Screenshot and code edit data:

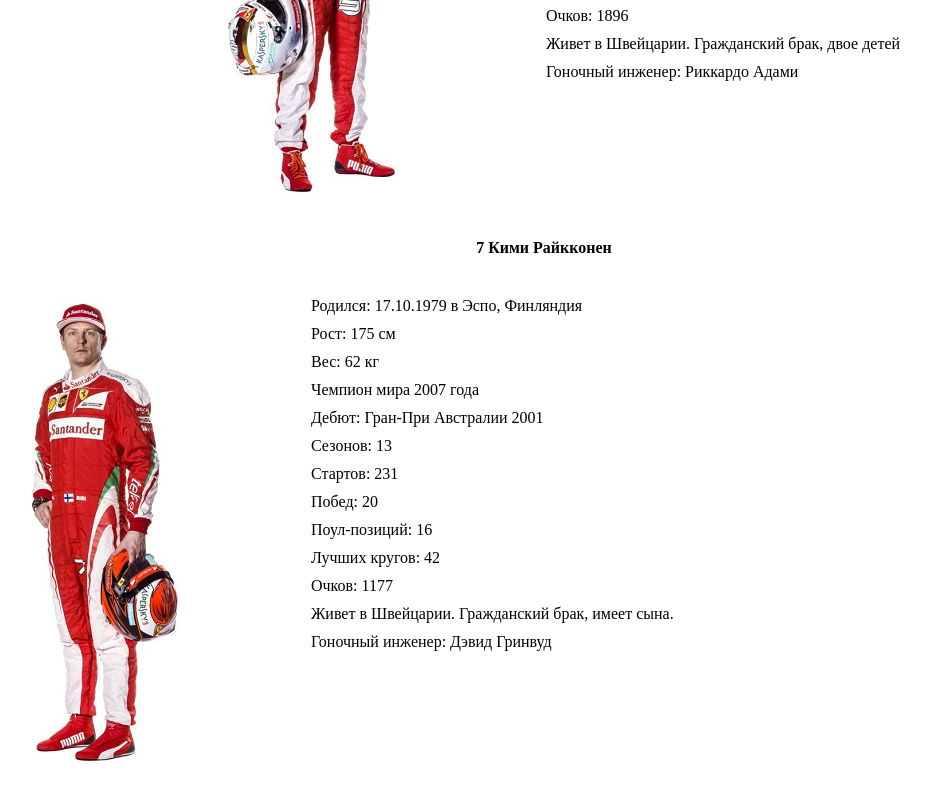
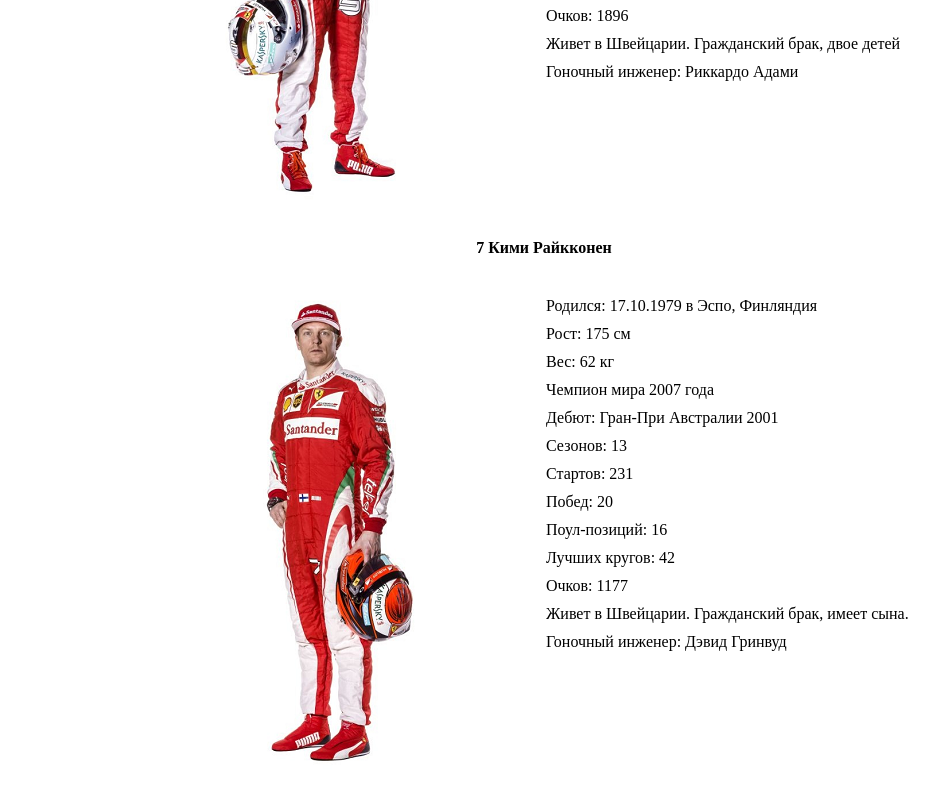
Before and after one commit to volodymyr2906/work, a plain HTML site: page index.html in a window 1280 px wide. Shown: the part 1108-1907 px from the top of the page, without its empty margins (104-1043 px from the left). Drawn offline with Linux system fonts and the light colour scheme; a web font is replaced by a local one.

Commit message:
add new file

```diff
--- a/index.html
+++ b/index.html
@@ -65,7 +65,7 @@
                     <span>Живет в Швейцарии. Гражданский брак, двое детей</span>
                     <span>Гоночный инженер: Риккардо Адами</span><div class="clr"></div></div>
         <div class="clr"></div>
-        <p style="text-align: center;"><strong>7 Кими Райкконен</strong></p>
+        <div class="div1"><p style="text-align: center;"><strong>7 Кими Райкконен</strong></p>
         <img src="kimi.png" alt="Kimi">
                  <span>Родился: 17.10.1979 в Эспо, Финляндия</span>
                     <span>Рост: 175 см</span>
@@ -79,7 +79,8 @@
                     <span>Лучших кругов: 42</span>
                     <span>Очков: 1177</span>
                     <span>Живет в Швейцарии. Гражданский брак, имеет сына.</span>
-                    <span>Гоночный инженер: Дэвид Гринвуд</span>
+                    <span>Гоночный инженер: Дэвид Гринвуд</span><div class="clr"></div></div>
+        <div class="clr"></div>
         </div>
     </body>
 </html>
```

Required action: Within the records above, count the lines that contain "Живет" and give the number with nothing added.

Answer to this task: 2